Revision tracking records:
- Opening Delimiter -

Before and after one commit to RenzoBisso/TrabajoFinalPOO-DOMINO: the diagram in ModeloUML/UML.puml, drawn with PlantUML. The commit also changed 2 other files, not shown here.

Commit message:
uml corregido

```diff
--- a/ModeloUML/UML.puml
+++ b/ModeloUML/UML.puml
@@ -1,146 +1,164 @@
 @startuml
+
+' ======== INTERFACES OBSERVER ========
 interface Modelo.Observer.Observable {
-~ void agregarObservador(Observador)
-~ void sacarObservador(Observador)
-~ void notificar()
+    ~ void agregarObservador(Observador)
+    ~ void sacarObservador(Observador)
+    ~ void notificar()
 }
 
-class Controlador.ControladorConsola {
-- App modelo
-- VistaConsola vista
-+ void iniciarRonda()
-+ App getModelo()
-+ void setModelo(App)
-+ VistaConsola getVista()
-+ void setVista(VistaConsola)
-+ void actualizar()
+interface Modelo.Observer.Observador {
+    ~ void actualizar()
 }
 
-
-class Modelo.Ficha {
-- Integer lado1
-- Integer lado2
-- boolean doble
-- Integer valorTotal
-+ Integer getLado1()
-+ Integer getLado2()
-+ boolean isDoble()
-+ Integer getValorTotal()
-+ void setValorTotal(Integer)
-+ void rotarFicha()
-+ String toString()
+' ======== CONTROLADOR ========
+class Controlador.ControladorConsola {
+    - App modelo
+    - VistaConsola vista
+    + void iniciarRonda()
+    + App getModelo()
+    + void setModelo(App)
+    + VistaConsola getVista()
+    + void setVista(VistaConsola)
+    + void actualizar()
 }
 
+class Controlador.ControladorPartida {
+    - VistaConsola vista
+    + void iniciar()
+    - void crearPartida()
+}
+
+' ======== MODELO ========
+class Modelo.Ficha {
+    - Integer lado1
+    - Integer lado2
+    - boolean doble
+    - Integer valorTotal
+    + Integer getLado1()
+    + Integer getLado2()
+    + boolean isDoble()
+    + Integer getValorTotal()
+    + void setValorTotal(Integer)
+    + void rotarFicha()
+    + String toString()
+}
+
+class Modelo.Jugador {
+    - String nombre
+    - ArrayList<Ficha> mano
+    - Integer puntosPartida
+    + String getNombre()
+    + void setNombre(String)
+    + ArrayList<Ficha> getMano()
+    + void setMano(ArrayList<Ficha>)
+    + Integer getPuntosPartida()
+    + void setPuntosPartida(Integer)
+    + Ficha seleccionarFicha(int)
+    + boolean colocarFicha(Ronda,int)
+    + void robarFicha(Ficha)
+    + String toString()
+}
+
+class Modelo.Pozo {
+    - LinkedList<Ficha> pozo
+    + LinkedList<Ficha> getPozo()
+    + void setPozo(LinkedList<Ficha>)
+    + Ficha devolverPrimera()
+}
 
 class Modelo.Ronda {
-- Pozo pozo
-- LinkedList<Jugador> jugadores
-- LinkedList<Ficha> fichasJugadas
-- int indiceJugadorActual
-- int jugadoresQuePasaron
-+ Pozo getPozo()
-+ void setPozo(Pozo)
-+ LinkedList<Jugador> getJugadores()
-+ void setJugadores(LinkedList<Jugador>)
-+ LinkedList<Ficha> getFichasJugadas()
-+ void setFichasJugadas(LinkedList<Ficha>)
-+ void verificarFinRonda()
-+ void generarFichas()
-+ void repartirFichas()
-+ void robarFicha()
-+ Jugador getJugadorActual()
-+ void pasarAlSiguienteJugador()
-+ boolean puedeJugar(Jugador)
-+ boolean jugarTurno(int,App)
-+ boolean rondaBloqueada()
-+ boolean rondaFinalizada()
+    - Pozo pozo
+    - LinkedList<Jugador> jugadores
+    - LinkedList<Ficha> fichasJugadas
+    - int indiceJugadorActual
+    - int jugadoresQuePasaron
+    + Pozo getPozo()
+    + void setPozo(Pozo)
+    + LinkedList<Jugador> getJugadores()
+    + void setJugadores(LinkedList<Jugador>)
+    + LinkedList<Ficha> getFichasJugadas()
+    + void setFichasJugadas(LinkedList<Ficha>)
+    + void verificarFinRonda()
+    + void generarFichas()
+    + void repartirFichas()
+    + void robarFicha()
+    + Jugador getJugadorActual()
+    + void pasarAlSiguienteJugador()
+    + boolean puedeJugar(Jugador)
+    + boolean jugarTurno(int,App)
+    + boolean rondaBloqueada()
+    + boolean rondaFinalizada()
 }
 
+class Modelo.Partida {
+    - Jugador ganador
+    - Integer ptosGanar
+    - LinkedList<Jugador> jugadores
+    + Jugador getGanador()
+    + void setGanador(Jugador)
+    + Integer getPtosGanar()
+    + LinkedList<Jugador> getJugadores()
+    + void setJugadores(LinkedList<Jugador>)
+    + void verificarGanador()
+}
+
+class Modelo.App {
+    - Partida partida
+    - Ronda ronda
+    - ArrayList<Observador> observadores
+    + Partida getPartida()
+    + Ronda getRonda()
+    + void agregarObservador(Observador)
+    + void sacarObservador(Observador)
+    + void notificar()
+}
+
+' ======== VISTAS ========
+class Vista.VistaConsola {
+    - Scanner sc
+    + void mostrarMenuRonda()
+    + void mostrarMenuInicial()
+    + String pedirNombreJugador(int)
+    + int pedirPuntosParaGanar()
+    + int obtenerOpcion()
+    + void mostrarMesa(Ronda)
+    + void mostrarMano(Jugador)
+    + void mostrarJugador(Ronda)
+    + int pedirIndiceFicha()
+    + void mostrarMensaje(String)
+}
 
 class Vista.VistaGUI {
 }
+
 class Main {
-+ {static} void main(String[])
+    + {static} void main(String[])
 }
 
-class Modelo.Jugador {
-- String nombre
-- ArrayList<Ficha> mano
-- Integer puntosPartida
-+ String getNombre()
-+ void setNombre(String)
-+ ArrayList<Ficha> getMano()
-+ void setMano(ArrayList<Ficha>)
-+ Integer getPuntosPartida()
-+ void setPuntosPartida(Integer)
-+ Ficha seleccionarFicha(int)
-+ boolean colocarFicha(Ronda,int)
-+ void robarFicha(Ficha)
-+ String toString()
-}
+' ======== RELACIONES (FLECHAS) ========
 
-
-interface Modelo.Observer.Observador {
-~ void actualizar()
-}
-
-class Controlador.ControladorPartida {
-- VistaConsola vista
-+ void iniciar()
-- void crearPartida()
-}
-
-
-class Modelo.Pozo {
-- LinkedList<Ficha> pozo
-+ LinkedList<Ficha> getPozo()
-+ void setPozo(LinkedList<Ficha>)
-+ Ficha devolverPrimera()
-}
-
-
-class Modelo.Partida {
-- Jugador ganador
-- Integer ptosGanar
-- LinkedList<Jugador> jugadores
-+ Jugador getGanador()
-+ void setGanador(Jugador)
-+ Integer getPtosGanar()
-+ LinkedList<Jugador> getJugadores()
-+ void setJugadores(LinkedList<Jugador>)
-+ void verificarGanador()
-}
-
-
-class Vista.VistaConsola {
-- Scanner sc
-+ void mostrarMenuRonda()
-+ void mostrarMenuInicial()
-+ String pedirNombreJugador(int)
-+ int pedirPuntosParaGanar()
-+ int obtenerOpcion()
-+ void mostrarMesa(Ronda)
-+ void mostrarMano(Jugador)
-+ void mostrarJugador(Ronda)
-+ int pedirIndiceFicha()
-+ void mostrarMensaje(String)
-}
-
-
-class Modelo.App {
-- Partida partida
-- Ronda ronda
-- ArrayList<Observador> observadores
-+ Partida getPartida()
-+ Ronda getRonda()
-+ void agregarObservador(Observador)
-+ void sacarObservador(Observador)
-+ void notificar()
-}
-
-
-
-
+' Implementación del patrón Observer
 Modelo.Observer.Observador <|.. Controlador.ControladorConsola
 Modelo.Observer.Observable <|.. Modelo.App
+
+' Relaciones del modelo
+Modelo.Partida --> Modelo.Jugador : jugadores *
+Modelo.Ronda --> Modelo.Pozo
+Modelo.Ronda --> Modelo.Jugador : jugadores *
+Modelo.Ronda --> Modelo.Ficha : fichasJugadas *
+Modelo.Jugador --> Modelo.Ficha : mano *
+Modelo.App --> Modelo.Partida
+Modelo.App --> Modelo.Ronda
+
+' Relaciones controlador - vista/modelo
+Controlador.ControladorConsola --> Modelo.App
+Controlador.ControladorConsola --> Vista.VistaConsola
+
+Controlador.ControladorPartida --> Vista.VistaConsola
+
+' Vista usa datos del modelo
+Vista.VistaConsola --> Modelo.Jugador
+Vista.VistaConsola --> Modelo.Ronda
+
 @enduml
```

- Closing Delimiter -
- Opening Delimiter -

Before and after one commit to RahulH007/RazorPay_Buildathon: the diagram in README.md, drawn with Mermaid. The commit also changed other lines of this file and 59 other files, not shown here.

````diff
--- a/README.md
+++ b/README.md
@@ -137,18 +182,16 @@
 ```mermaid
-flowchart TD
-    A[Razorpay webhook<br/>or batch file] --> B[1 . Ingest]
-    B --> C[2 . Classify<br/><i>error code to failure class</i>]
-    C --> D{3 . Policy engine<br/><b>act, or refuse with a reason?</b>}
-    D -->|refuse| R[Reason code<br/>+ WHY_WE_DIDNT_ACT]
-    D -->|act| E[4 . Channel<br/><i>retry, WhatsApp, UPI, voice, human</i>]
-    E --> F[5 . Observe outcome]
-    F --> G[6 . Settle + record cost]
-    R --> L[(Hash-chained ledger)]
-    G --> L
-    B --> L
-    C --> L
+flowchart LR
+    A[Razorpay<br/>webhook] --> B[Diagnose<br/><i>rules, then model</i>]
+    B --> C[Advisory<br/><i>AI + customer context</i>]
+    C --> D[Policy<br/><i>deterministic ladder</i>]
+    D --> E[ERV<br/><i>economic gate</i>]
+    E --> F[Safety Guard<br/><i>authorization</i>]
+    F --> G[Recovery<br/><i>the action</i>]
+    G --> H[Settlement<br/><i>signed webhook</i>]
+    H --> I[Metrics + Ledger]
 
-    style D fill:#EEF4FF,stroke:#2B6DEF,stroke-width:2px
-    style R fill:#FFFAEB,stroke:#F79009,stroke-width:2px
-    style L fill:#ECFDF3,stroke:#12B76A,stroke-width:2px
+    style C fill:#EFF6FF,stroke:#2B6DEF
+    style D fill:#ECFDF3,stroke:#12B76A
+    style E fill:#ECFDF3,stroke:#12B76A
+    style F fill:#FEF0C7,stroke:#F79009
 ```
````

- Closing Delimiter -

PROBLEM DESCRIPTION:
Each line above that contains the word "fill" must be copied.

ANSWER TO THIS EXERCISE:
-    style D fill:#EEF4FF,stroke:#2B6DEF,stroke-width:2px
-    style R fill:#FFFAEB,stroke:#F79009,stroke-width:2px
-    style L fill:#ECFDF3,stroke:#12B76A,stroke-width:2px
+    style C fill:#EFF6FF,stroke:#2B6DEF
+    style D fill:#ECFDF3,stroke:#12B76A
+    style E fill:#ECFDF3,stroke:#12B76A
+    style F fill:#FEF0C7,stroke:#F79009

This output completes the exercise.